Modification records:
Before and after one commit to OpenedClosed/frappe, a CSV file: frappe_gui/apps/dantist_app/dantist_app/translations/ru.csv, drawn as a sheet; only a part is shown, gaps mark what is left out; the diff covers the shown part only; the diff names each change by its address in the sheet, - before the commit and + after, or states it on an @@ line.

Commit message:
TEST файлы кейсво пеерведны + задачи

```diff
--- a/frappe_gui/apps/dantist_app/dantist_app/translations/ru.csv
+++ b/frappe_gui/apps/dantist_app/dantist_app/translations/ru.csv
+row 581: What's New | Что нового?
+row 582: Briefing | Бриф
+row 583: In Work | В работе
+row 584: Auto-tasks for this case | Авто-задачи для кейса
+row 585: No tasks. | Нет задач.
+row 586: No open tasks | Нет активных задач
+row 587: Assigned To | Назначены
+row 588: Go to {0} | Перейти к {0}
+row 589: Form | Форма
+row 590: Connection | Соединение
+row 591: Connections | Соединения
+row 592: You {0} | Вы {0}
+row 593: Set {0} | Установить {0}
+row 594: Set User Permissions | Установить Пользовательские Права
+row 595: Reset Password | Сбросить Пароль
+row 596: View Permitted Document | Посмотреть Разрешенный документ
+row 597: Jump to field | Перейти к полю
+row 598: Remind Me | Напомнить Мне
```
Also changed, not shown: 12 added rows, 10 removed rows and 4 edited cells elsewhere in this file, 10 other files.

* * *

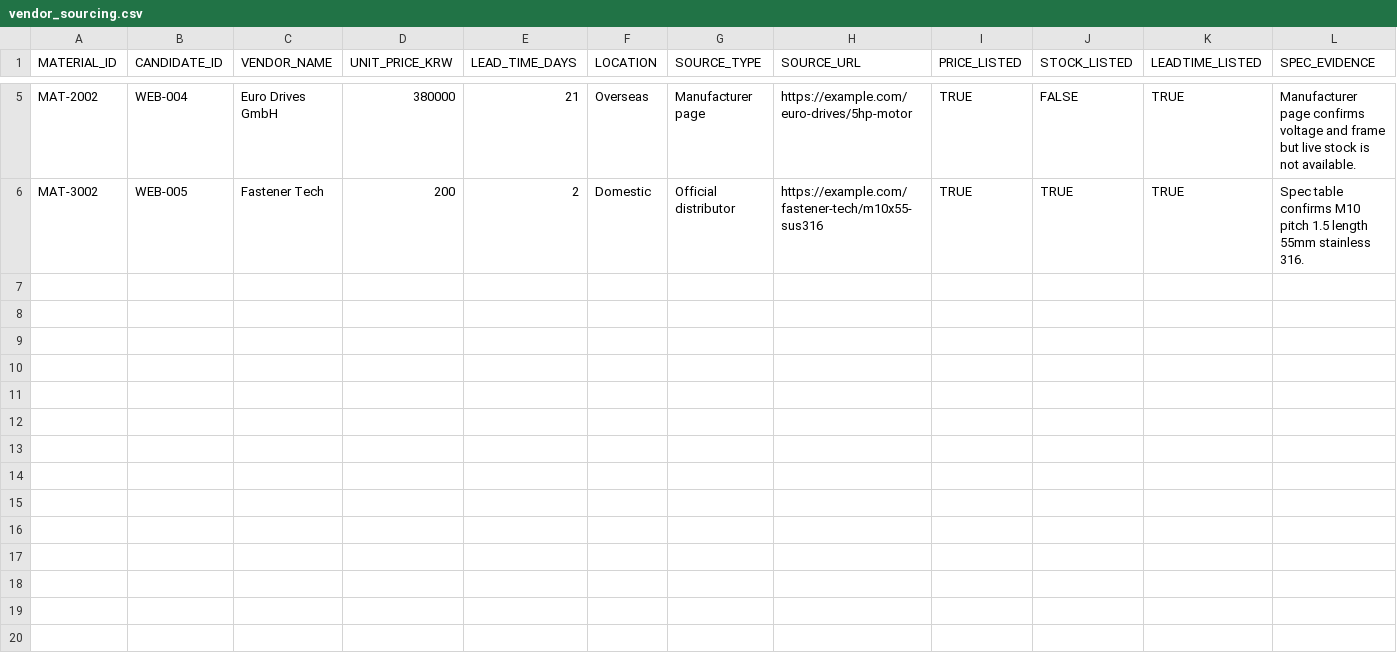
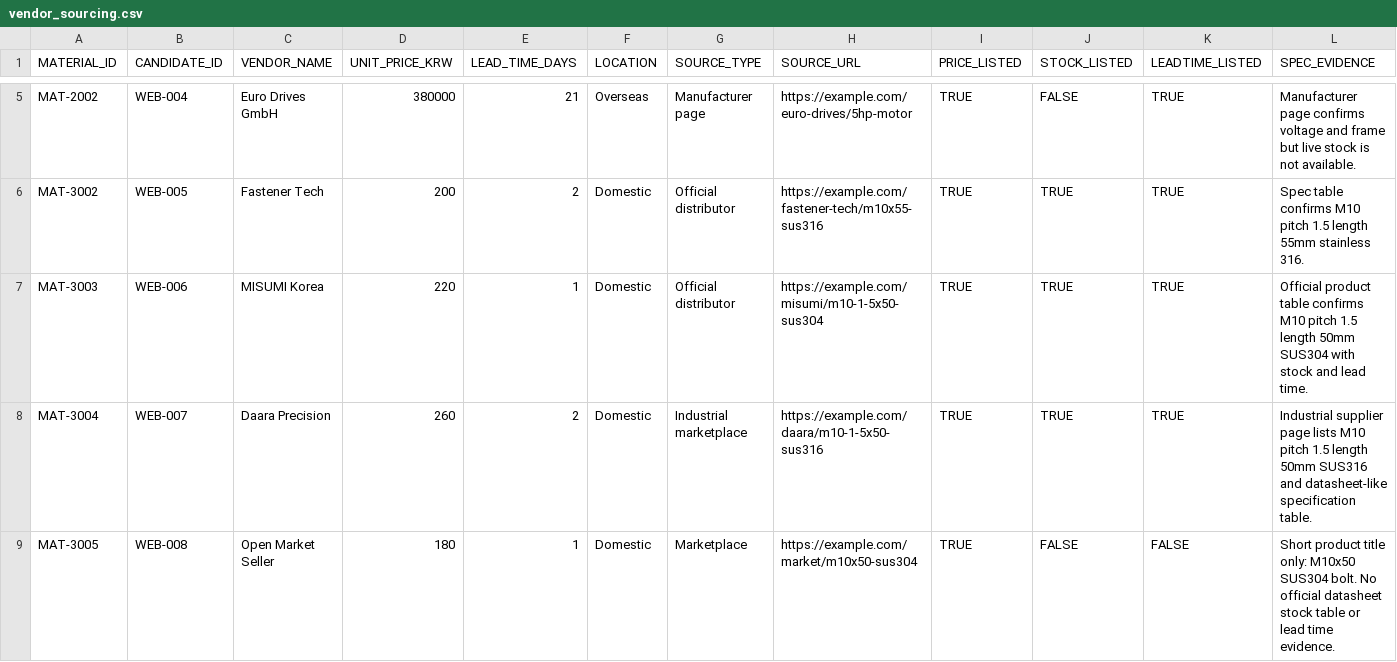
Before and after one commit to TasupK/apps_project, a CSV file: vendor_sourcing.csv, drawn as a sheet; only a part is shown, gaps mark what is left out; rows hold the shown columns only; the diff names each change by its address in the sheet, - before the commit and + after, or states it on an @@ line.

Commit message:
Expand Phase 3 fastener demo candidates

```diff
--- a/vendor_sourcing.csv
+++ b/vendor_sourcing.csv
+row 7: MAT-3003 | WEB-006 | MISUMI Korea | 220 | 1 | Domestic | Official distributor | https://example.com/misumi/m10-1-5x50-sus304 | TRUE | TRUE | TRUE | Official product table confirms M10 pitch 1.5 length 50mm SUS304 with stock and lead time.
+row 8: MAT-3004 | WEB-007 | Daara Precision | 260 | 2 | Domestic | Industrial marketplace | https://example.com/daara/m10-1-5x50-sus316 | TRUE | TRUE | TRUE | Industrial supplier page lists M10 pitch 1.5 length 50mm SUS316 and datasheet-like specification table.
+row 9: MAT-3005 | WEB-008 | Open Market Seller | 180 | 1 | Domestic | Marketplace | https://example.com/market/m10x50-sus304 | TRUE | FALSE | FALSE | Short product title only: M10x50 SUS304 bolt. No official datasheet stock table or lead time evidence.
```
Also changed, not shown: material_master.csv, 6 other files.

--

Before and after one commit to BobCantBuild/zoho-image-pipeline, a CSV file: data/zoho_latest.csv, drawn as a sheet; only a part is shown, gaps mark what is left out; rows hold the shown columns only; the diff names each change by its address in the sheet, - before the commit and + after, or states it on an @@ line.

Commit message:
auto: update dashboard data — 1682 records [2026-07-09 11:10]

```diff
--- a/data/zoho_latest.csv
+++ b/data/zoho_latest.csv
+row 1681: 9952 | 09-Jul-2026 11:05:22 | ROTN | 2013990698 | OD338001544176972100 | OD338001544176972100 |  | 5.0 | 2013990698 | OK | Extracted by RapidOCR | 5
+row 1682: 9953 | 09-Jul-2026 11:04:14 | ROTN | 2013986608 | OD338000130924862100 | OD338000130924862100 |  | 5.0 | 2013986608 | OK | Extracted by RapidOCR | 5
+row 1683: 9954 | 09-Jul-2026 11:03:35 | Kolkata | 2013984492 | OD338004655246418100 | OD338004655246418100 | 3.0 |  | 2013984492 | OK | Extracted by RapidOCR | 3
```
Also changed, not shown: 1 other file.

→ **What to do**:
Show the lines of the entries that include the string "shown", copying each in full.

→ **Exercise response**:
Before and after one commit to OpenedClosed/frappe, a CSV file: frappe_gui/apps/dantist_app/dantist_app/translations/ru.csv, drawn as a sheet; only a part is shown, gaps mark what is left out; the diff covers the shown part only; the diff names each change by its address in the sheet, - before the commit and + after, or states it on an @@ line.
Also changed, not shown: 12 added rows, 10 removed rows and 4 edited cells elsewhere in this file, 10 other files.
Before and after one commit to TasupK/apps_project, a CSV file: vendor_sourcing.csv, drawn as a sheet; only a part is shown, gaps mark what is left out; rows hold the shown columns only; the diff names each change by its address in the sheet, - before the commit and + after, or states it on an @@ line.
Also changed, not shown: material_master.csv, 6 other files.
Before and after one commit to BobCantBuild/zoho-image-pipeline, a CSV file: data/zoho_latest.csv, drawn as a sheet; only a part is shown, gaps mark what is left out; rows hold the shown columns only; the diff names each change by its address in the sheet, - before the commit and + after, or states it on an @@ line.
Also changed, not shown: 1 other file.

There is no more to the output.